Best Keynote features

One feature that is great for teachers and students alike is the remote mode. This allows one Apple device to control another. So you could have a presentation being displayed via an Apple Mac while the slide show controls are on an iPhone or iPad. A teacher can present while staying mobile, and also keep an eye on what is coming up next.

Keynote offers more than 30 themes, making it easy to get started without having to do it from scratch. Of course, that is an option too, should you want to be totally original. 

On top of charts and graphs, there are more than 700 customizable shapes that can be used to make anything you need. You can even use an iPhone or iPad to scan a document and have it integrated into your presentation.

Apple Keynote

(Image credit: Apple)

Transitions and animations are areas that make Keynote stand out against the competition, such as Microsoft PowerPoint and Google Slides. Objects can be animated along a path using just your finger on an iPad or iPhone. The ability to also use Apple Pencil, on an iPad, makes this super customizable and creative. 

There are more than 30 cinematic transitions and effects that don't just apply to objects but also text. Personalization is possible too, with the ability to record and add narration audio, notes, and sounds, all using your device. 

Keynote Live is ideal for remote learning as you can send out a single link to multiple students and have them all watch your presentation at the same time, live, wherever they are. Ideal if you want this to run while also in a video class as you talk over what is being shown. 

Collaboration is easy, with work possible across multiple devices at the same time. This is great for teachers working on a project or for students working together on a presentation. Everything is saved to the iCloud Drive, live, so edits can be made easily for anywhere.

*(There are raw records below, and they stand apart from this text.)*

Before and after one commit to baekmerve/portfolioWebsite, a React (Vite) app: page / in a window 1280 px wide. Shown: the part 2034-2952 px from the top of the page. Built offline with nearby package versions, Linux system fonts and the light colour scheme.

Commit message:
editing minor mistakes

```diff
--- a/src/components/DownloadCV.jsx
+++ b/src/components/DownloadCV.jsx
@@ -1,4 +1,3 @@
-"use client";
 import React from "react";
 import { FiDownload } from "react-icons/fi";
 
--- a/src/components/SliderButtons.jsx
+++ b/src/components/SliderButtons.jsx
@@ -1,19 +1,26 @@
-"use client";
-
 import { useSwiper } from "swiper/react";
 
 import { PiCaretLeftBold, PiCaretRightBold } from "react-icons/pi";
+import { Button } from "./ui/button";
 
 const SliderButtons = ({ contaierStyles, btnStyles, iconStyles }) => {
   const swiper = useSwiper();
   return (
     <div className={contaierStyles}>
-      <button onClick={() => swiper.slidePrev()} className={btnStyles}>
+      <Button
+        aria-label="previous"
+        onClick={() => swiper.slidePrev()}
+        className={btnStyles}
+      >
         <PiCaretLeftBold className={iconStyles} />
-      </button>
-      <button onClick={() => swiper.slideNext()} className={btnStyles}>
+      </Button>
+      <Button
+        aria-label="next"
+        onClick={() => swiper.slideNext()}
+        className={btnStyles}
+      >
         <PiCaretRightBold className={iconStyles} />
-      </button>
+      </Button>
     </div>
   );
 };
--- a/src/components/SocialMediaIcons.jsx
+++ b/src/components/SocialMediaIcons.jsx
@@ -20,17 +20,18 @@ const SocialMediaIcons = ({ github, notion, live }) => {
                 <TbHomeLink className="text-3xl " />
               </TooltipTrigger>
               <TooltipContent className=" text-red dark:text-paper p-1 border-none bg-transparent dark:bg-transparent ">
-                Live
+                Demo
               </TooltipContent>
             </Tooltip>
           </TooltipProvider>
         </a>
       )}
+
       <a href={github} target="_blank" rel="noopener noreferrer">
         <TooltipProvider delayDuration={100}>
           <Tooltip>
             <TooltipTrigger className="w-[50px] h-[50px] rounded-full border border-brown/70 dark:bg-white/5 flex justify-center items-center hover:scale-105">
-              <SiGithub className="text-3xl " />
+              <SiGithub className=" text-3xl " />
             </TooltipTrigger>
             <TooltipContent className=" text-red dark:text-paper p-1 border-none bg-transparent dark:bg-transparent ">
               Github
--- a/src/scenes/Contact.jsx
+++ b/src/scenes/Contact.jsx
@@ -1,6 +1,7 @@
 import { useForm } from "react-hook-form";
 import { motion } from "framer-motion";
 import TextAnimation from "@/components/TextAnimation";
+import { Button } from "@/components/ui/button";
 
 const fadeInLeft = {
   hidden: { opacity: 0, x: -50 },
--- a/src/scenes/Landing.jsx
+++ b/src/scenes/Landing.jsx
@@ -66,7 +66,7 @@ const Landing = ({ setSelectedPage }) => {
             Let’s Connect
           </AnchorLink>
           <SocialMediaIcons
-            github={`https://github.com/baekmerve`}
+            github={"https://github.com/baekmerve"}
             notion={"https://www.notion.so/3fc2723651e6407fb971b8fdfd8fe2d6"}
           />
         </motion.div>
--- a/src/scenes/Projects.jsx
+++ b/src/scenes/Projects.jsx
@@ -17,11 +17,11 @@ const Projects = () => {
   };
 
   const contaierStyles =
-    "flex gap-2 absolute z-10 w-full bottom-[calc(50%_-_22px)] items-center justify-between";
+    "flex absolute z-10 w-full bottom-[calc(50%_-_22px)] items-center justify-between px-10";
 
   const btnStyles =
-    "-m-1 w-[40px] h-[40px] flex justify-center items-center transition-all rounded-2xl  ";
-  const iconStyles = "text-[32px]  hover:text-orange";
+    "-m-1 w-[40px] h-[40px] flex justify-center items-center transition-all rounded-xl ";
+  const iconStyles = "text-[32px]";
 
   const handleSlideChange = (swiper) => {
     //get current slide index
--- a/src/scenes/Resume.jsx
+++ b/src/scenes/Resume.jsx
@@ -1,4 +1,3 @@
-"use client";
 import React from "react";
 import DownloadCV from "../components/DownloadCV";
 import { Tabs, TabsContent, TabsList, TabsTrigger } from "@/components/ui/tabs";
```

How to make a Keynote

Open Keynote and navigate through the theme options, which are categorized along the left by: Basic, Minimal, Bold, Editorial, Portfolio, Craft, and Textured. Select one and hit the "Create" button to get editing.

This gives you a Master Slide with which you can work. Then hit the "Add Slide" option at the top to make the next one of the presentation. Also up top are options to insert a table, chart, text, shape, media, or comments. This last one is particularly helpful when collaborating with others. 

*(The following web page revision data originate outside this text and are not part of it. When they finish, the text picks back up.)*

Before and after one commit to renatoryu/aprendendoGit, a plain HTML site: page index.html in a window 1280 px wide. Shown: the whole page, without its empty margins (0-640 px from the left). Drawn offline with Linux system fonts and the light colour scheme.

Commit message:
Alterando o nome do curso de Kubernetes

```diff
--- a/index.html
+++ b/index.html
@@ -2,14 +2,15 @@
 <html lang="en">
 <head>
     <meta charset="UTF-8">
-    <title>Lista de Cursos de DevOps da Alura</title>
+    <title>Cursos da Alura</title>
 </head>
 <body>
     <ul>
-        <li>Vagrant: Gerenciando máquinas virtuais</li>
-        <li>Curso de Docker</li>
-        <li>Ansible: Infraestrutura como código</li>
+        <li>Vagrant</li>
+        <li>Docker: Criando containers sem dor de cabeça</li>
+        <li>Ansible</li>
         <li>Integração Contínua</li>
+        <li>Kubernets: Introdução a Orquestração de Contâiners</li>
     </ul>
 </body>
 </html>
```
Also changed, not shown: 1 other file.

Apple Keynote

(Image credit: Apple)

To collaborate, select the "Collaborate" icon at the top right then you'll be able to add more using the iCloud options.

To add an effect, select the "Animate" option at the top right and then "Add an effect" to pick from a list. You can also add transitions from just below that button with a useful automatic option available there.

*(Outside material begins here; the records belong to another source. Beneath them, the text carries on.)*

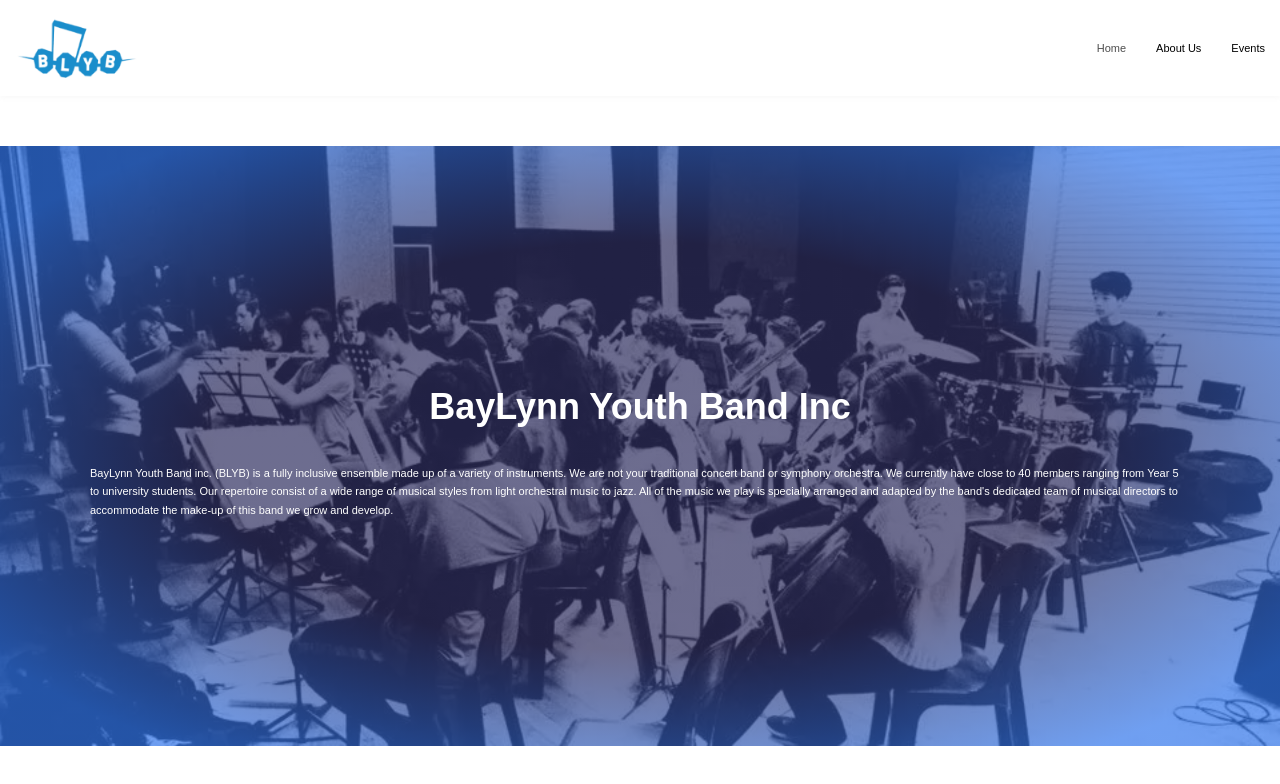
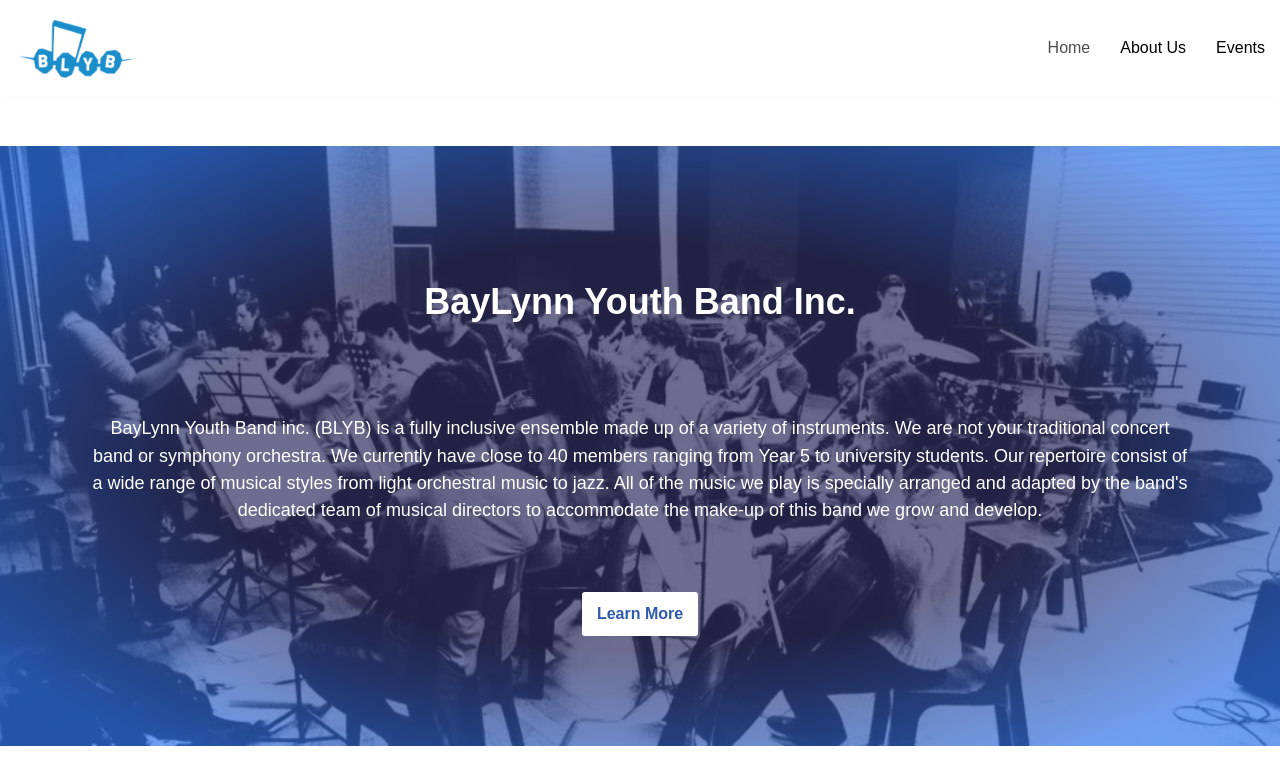
Before and after one commit to SamBoasman/baylynn, a React (Create React App) app: page / in a window 1280 px wide. Shown: the top 784 px of the page. Built offline with nearby package versions, Linux system fonts and the light colour scheme.

Commit message:
add learn more button to home page and update styling

```diff
--- a/src/index.scss
+++ b/src/index.scss
@@ -92,7 +92,7 @@
         color: $primarybtncolor;
 
         &:hover {
-            background-color: $primarybtnhoverbg;
+            opacity: 80%;
             color: $primarybtnhovercolor;
         }
     }
@@ -105,6 +105,15 @@
         &:hover {
             background-color: $secondarybtnhovercolor;
             color: $secondarybtncolor;
+        }
+    }
+
+    &.alternate {
+        background-color: $primarybtncolor;
+        color: $primarybtnbg;
+
+        &:hover {
+            background-color: rgba($primarybtncolor, 0.8);
         }
     }
 }
--- a/src/pages/Home/Home.scss
+++ b/src/pages/Home/Home.scss
@@ -1,4 +1,8 @@
 @import "/src/style-variables.scss";
+
+.spacer {
+    height: 50px;
+}
 
 .banner {
     position: relative;
@@ -22,14 +26,16 @@
     height: 100%;
     background: radial-gradient(rgba(47, 47, 96, 0.7) 48%, rgba(51, 119, 236, 0.7) 87%);
     z-index: 1;
-    pointer-events: none;
     display: flex;
     flex-direction: column;
     align-items: center;
     justify-content: center;
+    text-align: center;
     color: $nv-text-dark-bg;
+    padding: 30px;
 }
 
 .banner-body {
     max-width: 1100px;
+    font-size: 18px;
 }
--- a/src/pages/Home/Home.tsx
+++ b/src/pages/Home/Home.tsx
@@ -1,17 +1,23 @@
 import backgroundImage from '../../assets/rehearsal-background.png';
 import './Home.scss';
 import Navbar from '../../components/navbar/Navbar';
+import { Link } from 'react-router-dom';
 
 const Home = () => {
     return (
         <div>
             <Navbar />
-            <div style={{ height: 50 }}></div>
+            <div className='spacer' />
             <div className='banner'>
                 <img className='background-image' src={backgroundImage} alt='Background' />
                 <div className='background-gradient'>
-                    <h1 className='banner-header'>BayLynn Youth Band Inc</h1>
+                    <h1 className='banner-header'>BayLynn Youth Band Inc.</h1>
+                    <div className='spacer' />
                     <p className='banner-body'>BayLynn Youth Band inc. (BLYB) is a fully inclusive ensemble made up of a variety of instruments. We are not your traditional concert band or symphony orchestra. We currently have close to 40 members ranging from Year 5 to university students. Our repertoire consist of a wide range of musical styles from light orchestral music to jazz. All of the music we play is specially arranged and adapted by the band's dedicated team of musical directors to accommodate the make-up of this band we grow and develop.</p>
+                    <div className='spacer' />
+                    <Link to={'/AboutUs'}>
+                        <button className='alternate'><strong>Learn More</strong></button>
+                    </Link>
                 </div>
             </div>
         </div>
--- a/src/style-variables.scss
+++ b/src/style-variables.scss
@@ -23,7 +23,7 @@
 $primarybtnpadding: 13px 15px;
 $secondarybtnpadding: calc(13px - 3px) calc(15px - 3px);
 $bodyfontfamily: Arial, Helvetica, sans-serif;
-$bodyfontsize: 11px;
+$bodyfontsize: 16px;
 $bodylineheight: 1.7em;
 $bodyletterspacing: 0px;
 $bodyfontweight: 400;
```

At any point, you can select "File" from the top menu on a Mac and "Save" to make sure your project is being kept up to date.

Another useful option is being able to add a password. To turn this feature on, select "Document" in the top right, then check the "Require password to open" section at the bottom. This is ideal if you want to send out a presentation, perhaps a quiz, to the class but only have them open it when you provide the password.  

Luke Edwards is a freelance writer and editor with more than two decades of experience covering tech, science, and health. He writes for many publications covering health tech, software and apps, digital teaching tools, VPNs, TV, audio, smart home, antivirus, broadband, smartphones, cars and much more.